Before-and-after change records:
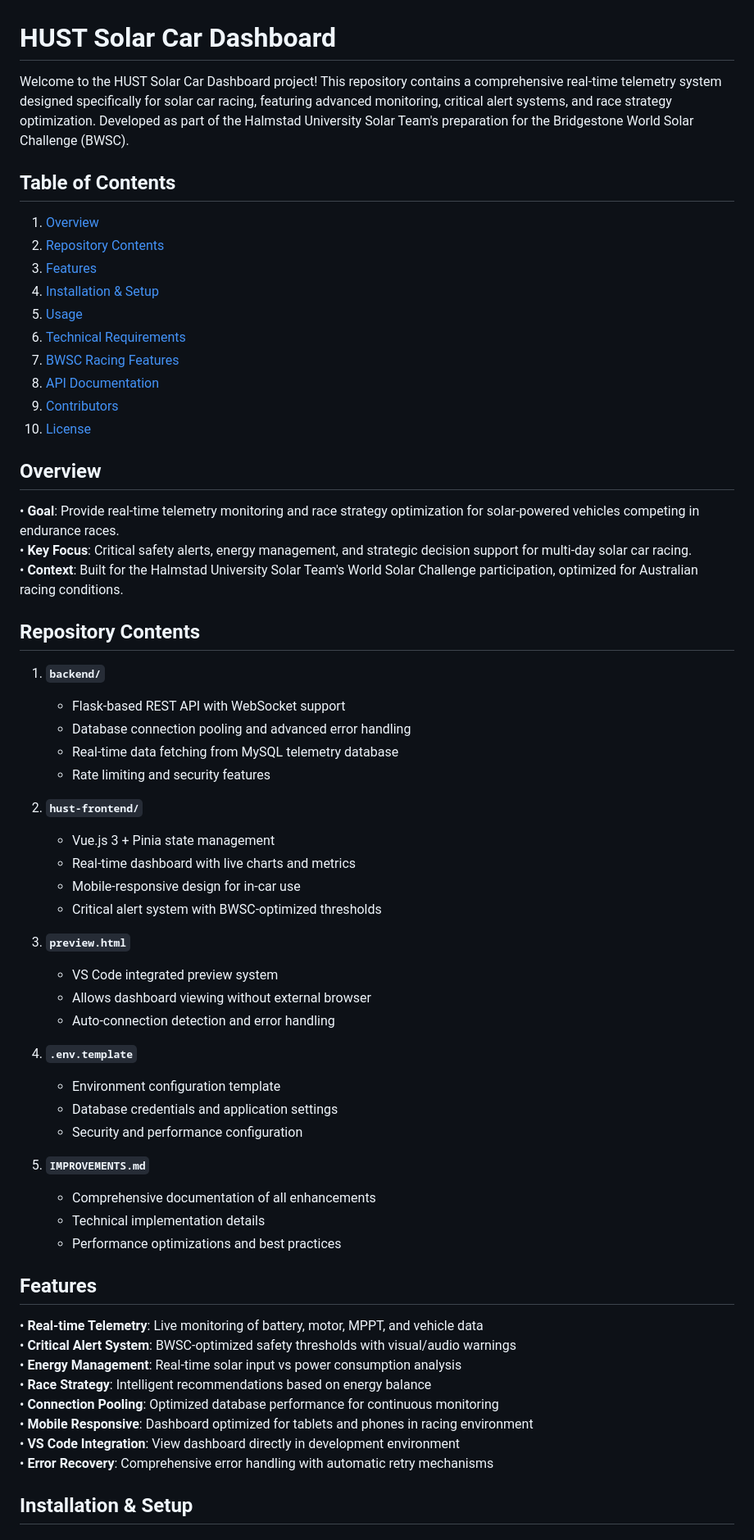
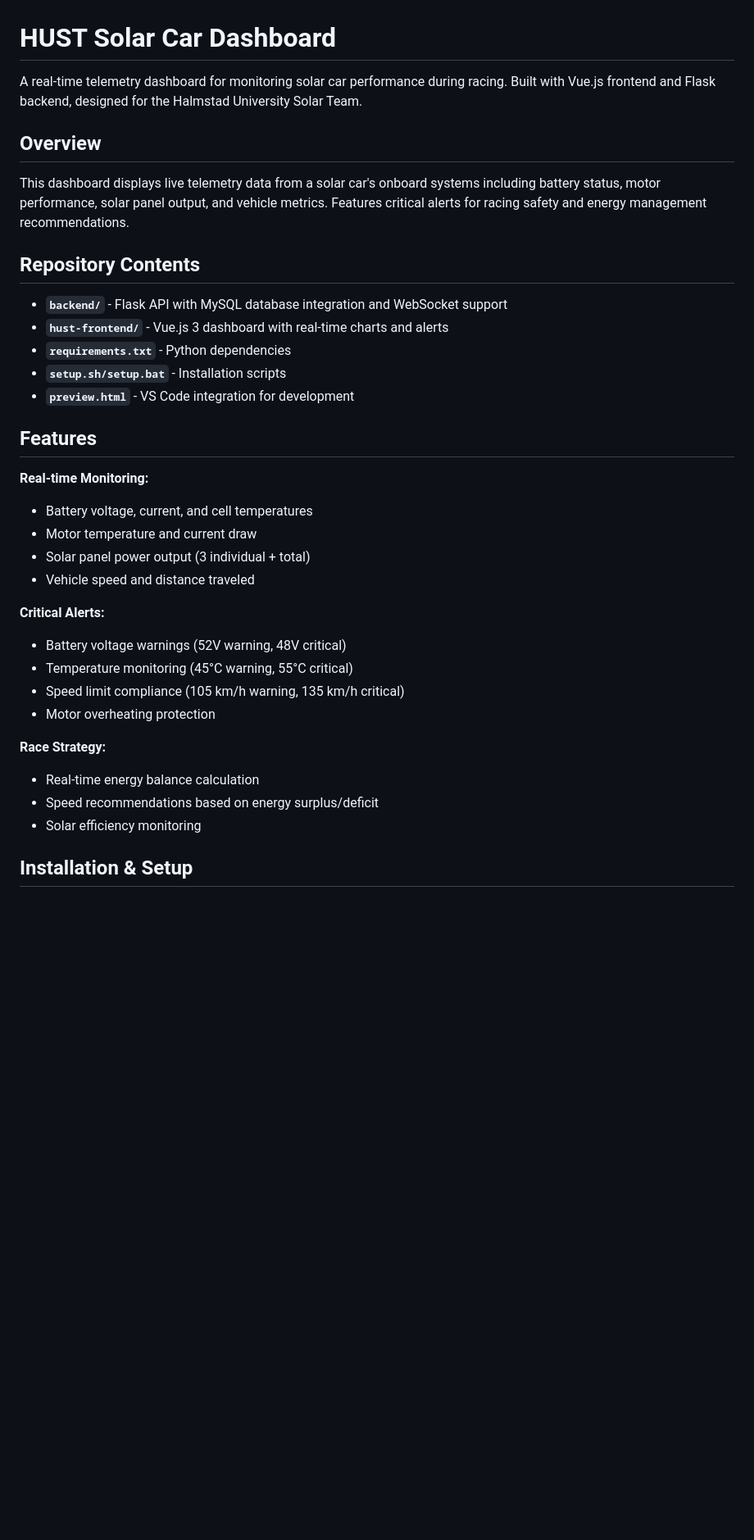
Before and after one commit to Lobbeb/Hust-SolarCar-Dashboard, a Markdown page: README.md, the part around one of its changes. Shown at 82% size. GitHub-like rendering; blank space fills up the shorter version.

```diff
--- a/README.md
+++ b/README.md
@@ -1,65 +1,37 @@
 # HUST Solar Car Dashboard
 
-Welcome to the HUST Solar Car Dashboard project! This repository contains a comprehensive real-time telemetry system designed specifically for solar car racing, featuring advanced monitoring, critical alert systems, and race strategy optimization. Developed as part of the Halmstad University Solar Team's preparation for the Bridgestone World Solar Challenge (BWSC).
-
-## Table of Contents
-
-1. [Overview](#overview)
-2. [Repository Contents](#repository-contents)
-3. [Features](#features)
-4. [Installation & Setup](#installation--setup)
-5. [Usage](#usage)
-6. [Technical Requirements](#technical-requirements)
-7. [BWSC Racing Features](#bwsc-racing-features)
-8. [API Documentation](#api-documentation)
-9. [Contributors](#contributors)
-10. [License](#license)
+A real-time telemetry dashboard for monitoring solar car performance during racing. Built with Vue.js frontend and Flask backend, designed for the Halmstad University Solar Team.
 
 ## Overview
 
-• **Goal**: Provide real-time telemetry monitoring and race strategy optimization for solar-powered vehicles competing in endurance races.
-• **Key Focus**: Critical safety alerts, energy management, and strategic decision support for multi-day solar car racing.
-• **Context**: Built for the Halmstad University Solar Team's World Solar Challenge participation, optimized for Australian racing conditions.
+This dashboard displays live telemetry data from a solar car's onboard systems including battery status, motor performance, solar panel output, and vehicle metrics. Features critical alerts for racing safety and energy management recommendations.
 
 ## Repository Contents
 
-1. **`backend/`**
-   - Flask-based REST API with WebSocket support
-   - Database connection pooling and advanced error handling
-   - Real-time data fetching from MySQL telemetry database
-   - Rate limiting and security features
-
-2. **`hust-frontend/`**
-   - Vue.js 3 + Pinia state management
-   - Real-time dashboard with live charts and metrics
-   - Mobile-responsive design for in-car use
-   - Critical alert system with BWSC-optimized thresholds
-
-3. **`preview.html`**
-   - VS Code integrated preview system
-   - Allows dashboard viewing without external browser
-   - Auto-connection detection and error handling
-
-4. **`.env.template`**
-   - Environment configuration template
-   - Database credentials and application settings
-   - Security and performance configuration
-
-5. **`IMPROVEMENTS.md`**
-   - Comprehensive documentation of all enhancements
-   - Technical implementation details
-   - Performance optimizations and best practices
+- **`backend/`** - Flask API with MySQL database integration and WebSocket support
+- **`hust-frontend/`** - Vue.js 3 dashboard with real-time charts and alerts
+- **`requirements.txt`** - Python dependencies
+- **`setup.sh/setup.bat`** - Installation scripts
+- **`preview.html`** - VS Code integration for development
 
 ## Features
 
-• **Real-time Telemetry**: Live monitoring of battery, motor, MPPT, and vehicle data
-• **Critical Alert System**: BWSC-optimized safety thresholds with visual/audio warnings
-• **Energy Management**: Real-time solar input vs power consumption analysis
-• **Race Strategy**: Intelligent recommendations based on energy balance
-• **Connection Pooling**: Optimized database performance for continuous monitoring
-• **Mobile Responsive**: Dashboard optimized for tablets and phones in racing environment
-• **VS Code Integration**: View dashboard directly in development environment
-• **Error Recovery**: Comprehensive error handling with automatic retry mechanisms
+**Real-time Monitoring:**
+- Battery voltage, current, and cell temperatures
+- Motor temperature and current draw
+- Solar panel power output (3 individual + total)
+- Vehicle speed and distance traveled
+
+**Critical Alerts:**
+- Battery voltage warnings (52V warning, 48V critical)
+- Temperature monitoring (45°C warning, 55°C critical)
+- Speed limit compliance (105 km/h warning, 135 km/h critical)
+- Motor overheating protection
+
+**Race Strategy:**
+- Real-time energy balance calculation
+- Speed recommendations based on energy surplus/deficit
+- Solar efficiency monitoring
 
 ## Installation & Setup
 
```
Also changed, not shown: other parts of README.md (+56 -140 lines).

▶ **Work to be completed**:
Give the data again exactly as written, with no pictures included.

▶ **The completed task**:
Before and after one commit to Lobbeb/Hust-SolarCar-Dashboard, a Markdown page: README.md, the part around one of its changes. Shown at 82% size. GitHub-like rendering; blank space fills up the shorter version.

```diff
--- a/README.md
+++ b/README.md
@@ -1,65 +1,37 @@
 # HUST Solar Car Dashboard
 
-Welcome to the HUST Solar Car Dashboard project! This repository contains a comprehensive real-time telemetry system designed specifically for solar car racing, featuring advanced monitoring, critical alert systems, and race strategy optimization. Developed as part of the Halmstad University Solar Team's preparation for the Bridgestone World Solar Challenge (BWSC).
-
-## Table of Contents
-
-1. [Overview](#overview)
-2. [Repository Contents](#repository-contents)
-3. [Features](#features)
-4. [Installation & Setup](#installation--setup)
-5. [Usage](#usage)
-6. [Technical Requirements](#technical-requirements)
-7. [BWSC Racing Features](#bwsc-racing-features)
-8. [API Documentation](#api-documentation)
-9. [Contributors](#contributors)
-10. [License](#license)
+A real-time telemetry dashboard for monitoring solar car performance during racing. Built with Vue.js frontend and Flask backend, designed for the Halmstad University Solar Team.
 
 ## Overview
 
-• **Goal**: Provide real-time telemetry monitoring and race strategy optimization for solar-powered vehicles competing in endurance races.
-• **Key Focus**: Critical safety alerts, energy management, and strategic decision support for multi-day solar car racing.
-• **Context**: Built for the Halmstad University Solar Team's World Solar Challenge participation, optimized for Australian racing conditions.
+This dashboard displays live telemetry data from a solar car's onboard systems including battery status, motor performance, solar panel output, and vehicle metrics. Features critical alerts for racing safety and energy management recommendations.
 
 ## Repository Contents
 
-1. **`backend/`**
-   - Flask-based REST API with WebSocket support
-   - Database connection pooling and advanced error handling
-   - Real-time data fetching from MySQL telemetry database
-   - Rate limiting and security features
-
-2. **`hust-frontend/`**
-   - Vue.js 3 + Pinia state management
-   - Real-time dashboard with live charts and metrics
-   - Mobile-responsive design for in-car use
-   - Critical alert system with BWSC-optimized thresholds
-
-3. **`preview.html`**
-   - VS Code integrated preview system
-   - Allows dashboard viewing without external browser
-   - Auto-connection detection and error handling
-
-4. **`.env.template`**
-   - Environment configuration template
-   - Database credentials and application settings
-   - Security and performance configuration
-
-5. **`IMPROVEMENTS.md`**
-   - Comprehensive documentation of all enhancements
-   - Technical implementation details
-   - Performance optimizations and best practices
+- **`backend/`** - Flask API with MySQL database integration and WebSocket support
+- **`hust-frontend/`** - Vue.js 3 dashboard with real-time charts and alerts
+- **`requirements.txt`** - Python dependencies
+- **`setup.sh/setup.bat`** - Installation scripts
+- **`preview.html`** - VS Code integration for development
 
 ## Features
 
-• **Real-time Telemetry**: Live monitoring of battery, motor, MPPT, and vehicle data
-• **Critical Alert System**: BWSC-optimized safety thresholds with visual/audio warnings
-• **Energy Management**: Real-time solar input vs power consumption analysis
-• **Race Strategy**: Intelligent recommendations based on energy balance
-• **Connection Pooling**: Optimized database performance for continuous monitoring
-• **Mobile Responsive**: Dashboard optimized for tablets and phones in racing environment
-• **VS Code Integration**: View dashboard directly in development environment
-• **Error Recovery**: Comprehensive error handling with automatic retry mechanisms
+**Real-time Monitoring:**
+- Battery voltage, current, and cell temperatures
+- Motor temperature and current draw
+- Solar panel power output (3 individual + total)
+- Vehicle speed and distance traveled
+
+**Critical Alerts:**
+- Battery voltage warnings (52V warning, 48V critical)
+- Temperature monitoring (45°C warning, 55°C critical)
+- Speed limit compliance (105 km/h warning, 135 km/h critical)
+- Motor overheating protection
+
+**Race Strategy:**
+- Real-time energy balance calculation
+- Speed recommendations based on energy surplus/deficit
+- Solar efficiency monitoring
 
 ## Installation & Setup
 
```
Also changed, not shown: other parts of README.md (+56 -140 lines).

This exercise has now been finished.